And then there’s Julia’s new partner Mark Vincent. We were introduced to him in the first book, and in the first chapter of this book it gets confirmed that they are going to be partners at the DOI for a longer period, that they’re working together on the last case wasn’t just a fluke. Cue the hallelujah chorus from thousands of Vincent obsessed Becton fans. Let me tell you…Mark Vincent is hot. Like, “serious and for reals” hot. Whenever he and Julia are “on screen” together they burn up the page. Without giving too much away. Becton has created heaps and heaps of sexual tension between two characters who are not (currently at least, we all have big hopes for the future) romantically involved. And yet there relationship is more about respect, trust, and some really amazing moments of tenderness, then it is about that tension. And…Vincent is hot. (just in case you missed that earlier in the paragraph).
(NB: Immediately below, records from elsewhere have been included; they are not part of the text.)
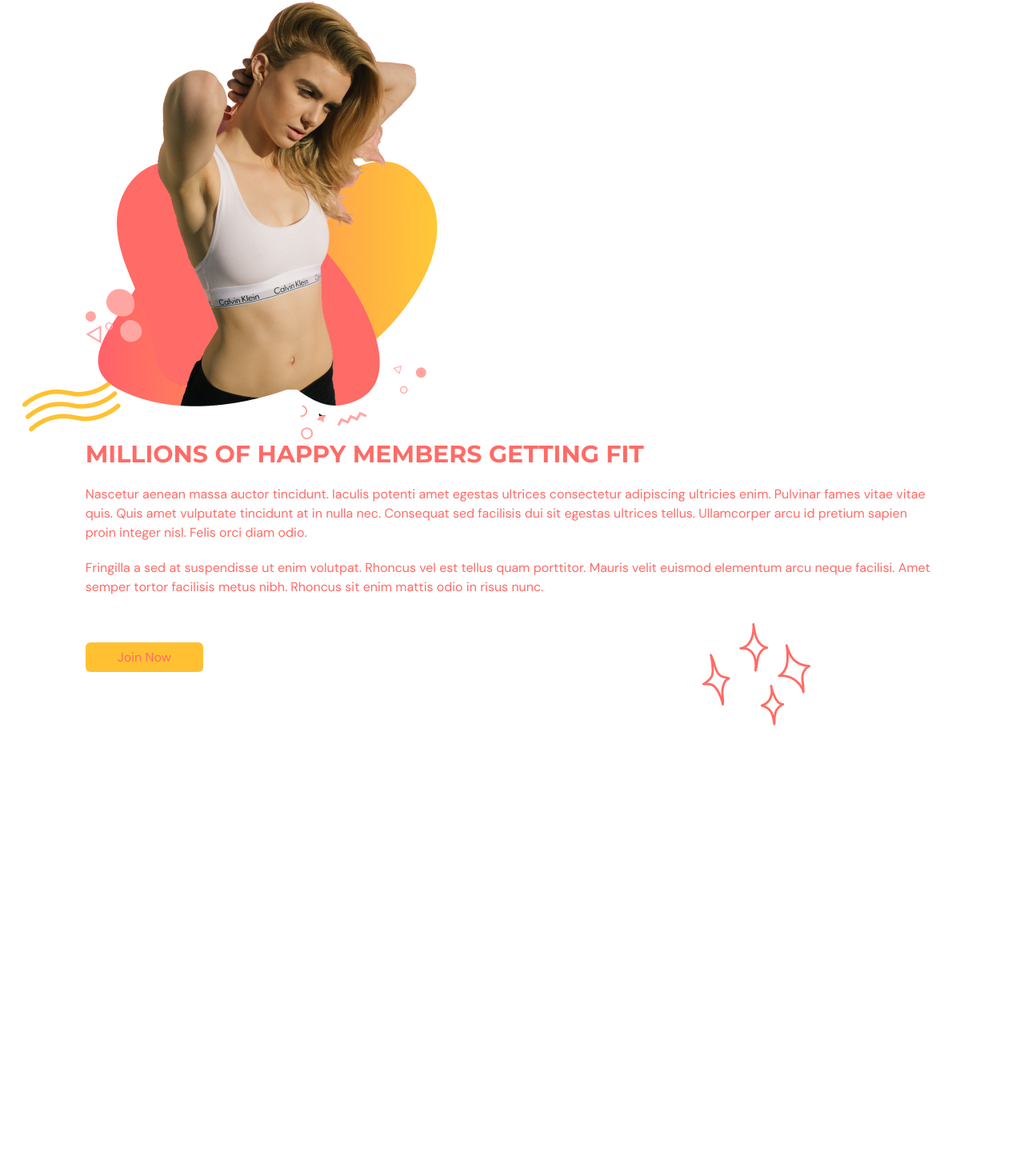
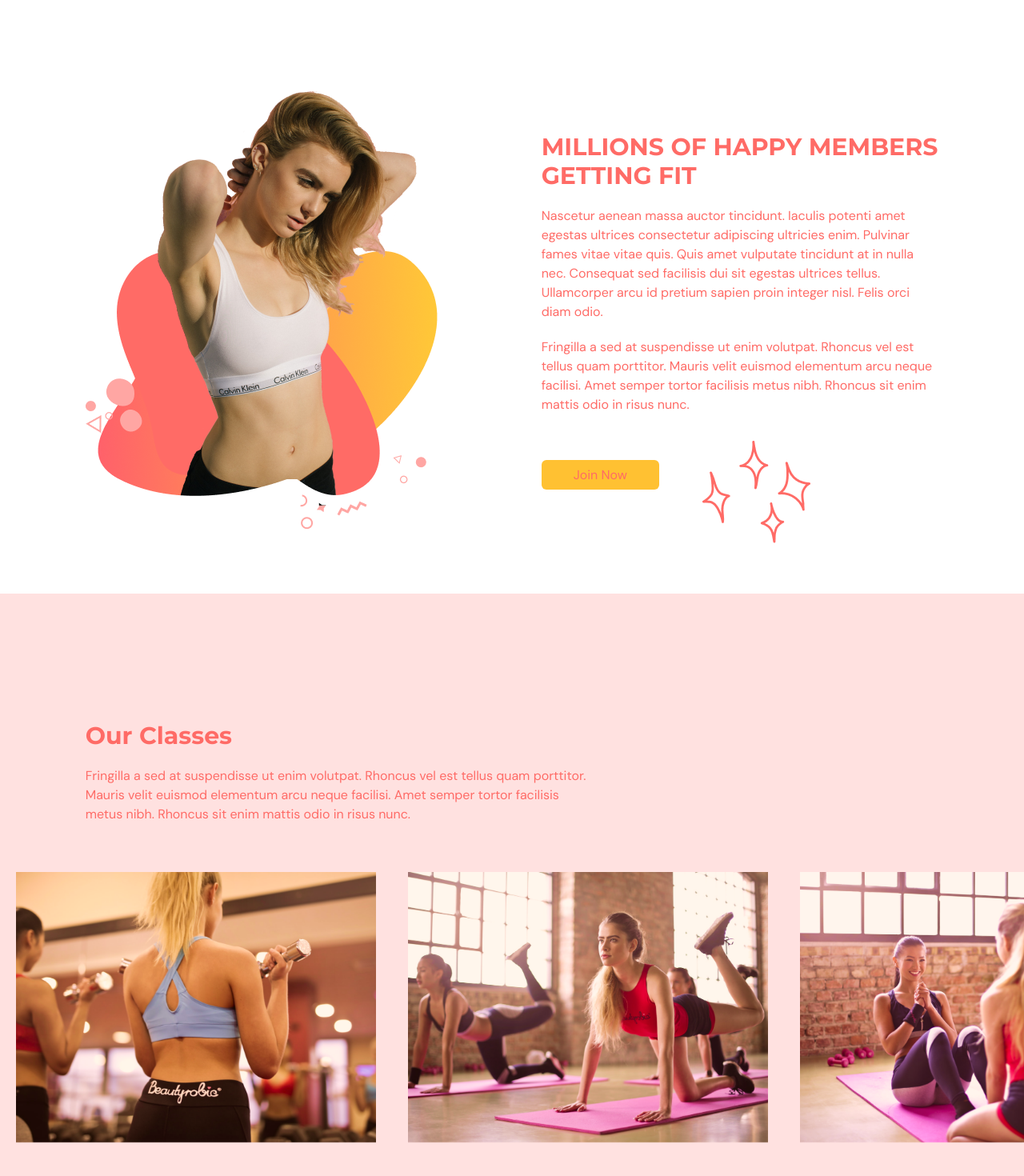
Before and after one commit to chidubemthedev/gym-with-typescript, a React (Vite) app: page / in a window 1280 px wide. Shown: the part 1387-2857 px from the top of the page at 80% size. Before the commit the page ends 2301 px from the top, so only its background shows below. Built offline with nearby package versions, Linux system fonts and the light colour scheme.

Commit message:
added boilerplate code for the contact section

```diff
--- a/src/App.tsx
+++ b/src/App.tsx
@@ -3,6 +3,8 @@
 import { SelectedPage } from "@/shared/types";
 import Home from "@/scenes/home";
 import Benefits from "@/scenes/benefits";
+import OurClasses from "@/scenes/ourClasses";
+import ContactUs from "@/scenes/ContactUs";
 
 function App() {
   const [selectedPage, setSelectedPage] = useState<SelectedPage>(
@@ -34,6 +36,8 @@
       <Navbar isTopOfPage={isTopOfPage} selectedPage={selectedPage} setSelectedPage={setSelectedPage} />
       <Home setSelectedPage={setSelectedPage} />
       <Benefits setSelectedPage={setSelectedPage} />
+      <OurClasses setSelectedPage={setSelectedPage} />
+      <ContactUs setSelectedPage={setSelectedPage} />
     </div>
   );
 }
--- a/src/scenes/benefits/index.tsx
+++ b/src/scenes/benefits/index.tsx
@@ -89,14 +89,27 @@
         </motion.div>
 
         {/* Graphics and description */}
-        <div>
+        <div className="mt-16 items-center justify-between gap-20 md:mt-28 md:flex">
           {/* Graphic */}
-          <img src={BenefitsPageGraphic} alt="benefits-page-graphic" />
+          <img
+            className="mx-auto"
+            src={BenefitsPageGraphic}
+            alt="benefits-page-graphic"
+          />
 
           {/* Description */}
           <div className="">
             {/* Title */}
-            <div className="relative">
+            <motion.div
+              initial="hidden"
+              whileInView="visible"
+              viewport={{ once: true, amount: 0.5 }}
+              transition={{ duration: 0.5 }}
+              variants={{
+                hidden: { opacity: 0, x: 50 },
+                visible: { opacity: 1, x: 0 },
+              }}
+            >
               <div className="before:absolute before:-top-20 before:-left-20 before:z-[-1] before:content-abstractwaves">
                 <div className="">
                   <HText>
@@ -105,9 +118,18 @@
                   </HText>
                 </div>
               </div>
-            </div>
+            </motion.div>
             {/* Description */}
-            <div>
+            <motion.div
+              initial="hidden"
+              whileInView="visible"
+              viewport={{ once: true, amount: 0.5 }}
+              transition={{ delay: 0.2, duration: 0.5 }}
+              variants={{
+                hidden: { opacity: 0, x: 50 },
+                visible: { opacity: 1, x: 0 },
+              }}
+            >
               <p className="my-5">
                 Nascetur aenean massa auctor tincidunt. Iaculis potenti amet
                 egestas ultrices consectetur adipiscing ultricies enim. Pulvinar
@@ -122,12 +144,14 @@
                 facilisi. Amet semper tortor facilisis metus nibh. Rhoncus sit
                 enim mattis odio in risus nunc.
               </p>
-            </div>
+            </motion.div>
             {/* Button */}
             <div className="relative mt-16">
-                <div className="before:absolute before:-bottom-20 before:right-40 before:z-[-1] before:content-sparkles">
-                    <ActionButton setSelectedPage={setSelectedPage}>Join Now</ActionButton>
-                </div>
+              <div className="before:absolute before:-bottom-20 before:right-40 before:z-[-1] before:content-sparkles">
+                <ActionButton setSelectedPage={setSelectedPage}>
+                  Join Now
+                </ActionButton>
+              </div>
             </div>
           </div>
         </div>
--- /dev/null
+++ b/src/scenes/contactUs/index.tsx
@@ -0,0 +1,15 @@
+import React from 'react'
+import { SelectedPage } from '@/shared/types';
+
+type Props = {
+    setSelectedPage: (value: SelectedPage) => void;
+
+}
+
+const ContactUs = ({setSelectedPage}: Props) => {
+  return (
+    <div>ContactUs</div>
+  )
+}
+
+export default ContactUs
--- /dev/null
+++ b/src/scenes/ourClasses/Class.tsx
@@ -0,0 +1,23 @@
+import React from "react";
+
+type Props = {
+  name: string;
+  description?: string;
+  image: string;
+};
+
+const Class = ({ name, description, image }: Props) => {
+  const overlayStyles = `p-5 absolute z-30 flex h-[380px] w-[450px] flex-col items-center justify-center whitespace-normal bg-primary-500 text-center text-white opacity-0 transition duration-500 hover:opacity-90`;
+
+  return (
+    <li className="relative mx-5 inline-block h-[380px] w-[450px] ">
+      <div className={overlayStyles}>
+        <p className="text-2xl">{name}</p>
+        <p className="mt-5">{description}</p>
+      </div>
+      <img src={image} alt={`${image}`} />
+    </li>
+  );
+};
+
+export default Class;
--- /dev/null
+++ b/src/scenes/ourClasses/index.tsx
@@ -0,0 +1,96 @@
+import React from "react";
+import { ClassType, SelectedPage } from "@/shared/types";
+import image1 from "@/assets/image1.png";
+import image2 from "@/assets/image2.png";
+import image3 from "@/assets/image3.png";
+import image4 from "@/assets/image4.png";
+import image5 from "@/assets/image5.png";
+import image6 from "@/assets/image6.png";
+import { motion } from "framer-motion";
+import HText from "@/shared/HText";
+import Class from './Class'
+
+const classes: Array<ClassType> = [
+  {
+    name: "Weight Training Classes",
+    description:
+      "Fringilla a sed at suspendisse ut enim volutpat. Rhoncus vel est tellus quam porttitor. Mauris velit euismod elementum arcu neque facilisi. Amet semper tortor facilisis metus nibh. Rhoncus sit enim mattis odio in risus nunc.",
+    image: image1,
+  },
+  {
+    name: "Yoga Classes",
+    image: image2,
+  },
+  {
+    name: "Ab Core Classes",
+    image: image3,
+  },
+  {
+    name: "Adventure Classes",
+    description:
+      "Fringilla a sed at suspendisse ut enim volutpat. Rhoncus vel est tellus quam porttitor. Mauris velit euismod elementum arcu neque facilisi. Amet semper tortor facilisis metus nibh. Rhoncus sit enim mattis odio in risus nunc.",
+    image: image4,
+  },
+  {
+    name: "Fitness Classes",
+    description:
+      "Fringilla a sed at suspendisse ut enim volutpat. Rhoncus vel est tellus quam porttitor. Mauris velit euismod elementum arcu neque facilisi. Amet semper tortor facilisis metus nibh. Rhoncus sit enim mattis odio in risus nunc.",
+    image: image5,
+  },
+  {
+    name: "Training Classes",
+    description:
+      "Fringilla a sed at suspendisse ut enim volutpat. Rhoncus vel est tellus quam porttitor. Mauris velit euismod elementum arcu neque facilisi. Amet semper tortor facilisis metus nibh. Rhoncus sit enim mattis odio in risus nunc.",
+    image: image6,
+  },
+];
+
+type Props = {
+  setSelectedPage: (value: SelectedPage) => void;
+};
+
+const OurClasses = ({ setSelectedPage }: Props) => {
+  return (
+    <section id="ourclasses" className="w-full bg-primary-100 py-40">
+      <motion.div
+        onViewportEnter={() => setSelectedPage(SelectedPage.OurClasses)}
+      >
+        <motion.div
+          className="mx-auto w-5/6 "
+          initial="hidden"
+          whileInView="visible"
+          viewport={{ once: true, amount: 0.5 }}
+          transition={{ delay: 0.3, duration: 0.5 }}
+          variants={{
+            hidden: { opacity: 0, x: -50 },
+            visible: { opacity: 1, x: 0 },
+          }}
+        >
+          <div className="md:w-3/5">
+            <HText>Our Classes</HText>
+            <p className="py-5">
+              Fringilla a sed at suspendisse ut enim volutpat. Rhoncus vel est
+              tellus quam porttitor. Mauris velit euismod elementum arcu neque
+              facilisi. Amet semper tortor facilisis metus nibh. Rhoncus sit
+              enim mattis odio in risus nunc.
+            </p>
+          </div>
+        </motion.div>
+        <div className="mt-10 h-[353px] w-full overflow-x-auto overflow-y-hidden">
+          <ul className="w-[2800px] whitespace-nowrap">
+            {classes.map((item: ClassType, index) => (
+              <Class
+                key={`${item.name}-${index}`}
+                name={item.name}
+                description={item.description}
+                image={item.image}
+              />
+            ))}
+          </ul>
+        </div>
+      </motion.div>
+    </section>
+  );
+};
+
+export default OurClasses;
--- a/src/shared/types.ts
+++ b/src/shared/types.ts
@@ -10,3 +10,9 @@
   title: string;
   description: string;
 }
+
+export interface ClassType {
+  name: string,
+  description?: string,
+  image: string
+}
```
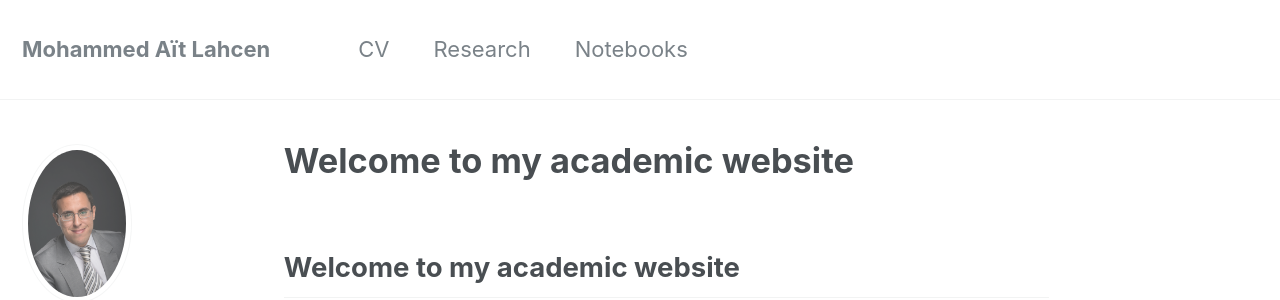
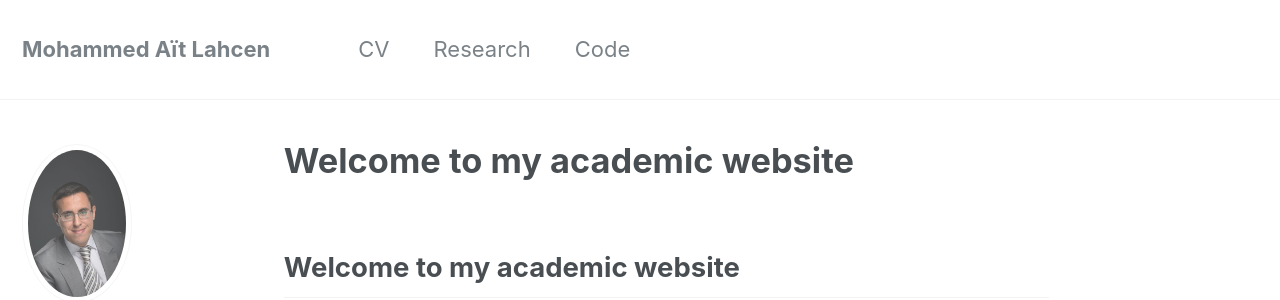
Before and after one commit to maitlahcen/maitlahcen.github.io, a Jekyll site: the page built from index.md, in a window 1280 px wide and 943 px high. Shown: the top 300 px of the window. Built offline with Jekyll 4.4.1, drawn with Linux system fonts in a browser that asks for light colours; our own code applies the rules of GitHub Pages for plain Markdown files.

Commit message:
Changed title from notebooks to code

```diff
--- a/_data/navigation.yml
+++ b/_data/navigation.yml
@@ -6,5 +6,5 @@ main:
   - title: "Research"
     url: /research
 
-  - title: "Notebooks"
+  - title: "Code"
     url: /nb
```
The case that Julia and Vincent are working in Death Benefits is actually pretty disturbing. The sections written from the killer’s point of view are spectacularly creepy. This was true in the previous book as well – the glimpses inside the criminal’s mind in both of the Southern Fraud books feel extremely realistic to me. This particular case involves a body in a burned out car, and a Death Benefits claim made 15 minutes after the widow of the supposed deceased is informed of his demise. The reader, and the investigators, are pretty quick in their guess this is a case of fraud – but who is the person in the car? Where did this body come from. The answers to these questions are both fascinating and kind of brain warping. There is one particularly well written and very visually described scene near the end of the book which has literally broken my brain. I may never be the same. I do not suggest reading that section of this book at 4 am unless you really like to be creeped out.
Even though it is the second in a series, I think that a reader could pick up Death Benefits and jump right in without having read the first book (although I suggest that you do). There are several carry over story lines, but Becton gives enough of an explanation of them to ease in new readers, but not so much that returning readers would feel they are covering similar ground.
Update: The first book in The Southern Fraud Series – Absolute Liability – is now FREE for Kindle on Amazon! Go download it now and get into this great series!
I’ve linked this post up to the 2012 Self- Published Reading Challenge. If you haven’t joined yet, you should!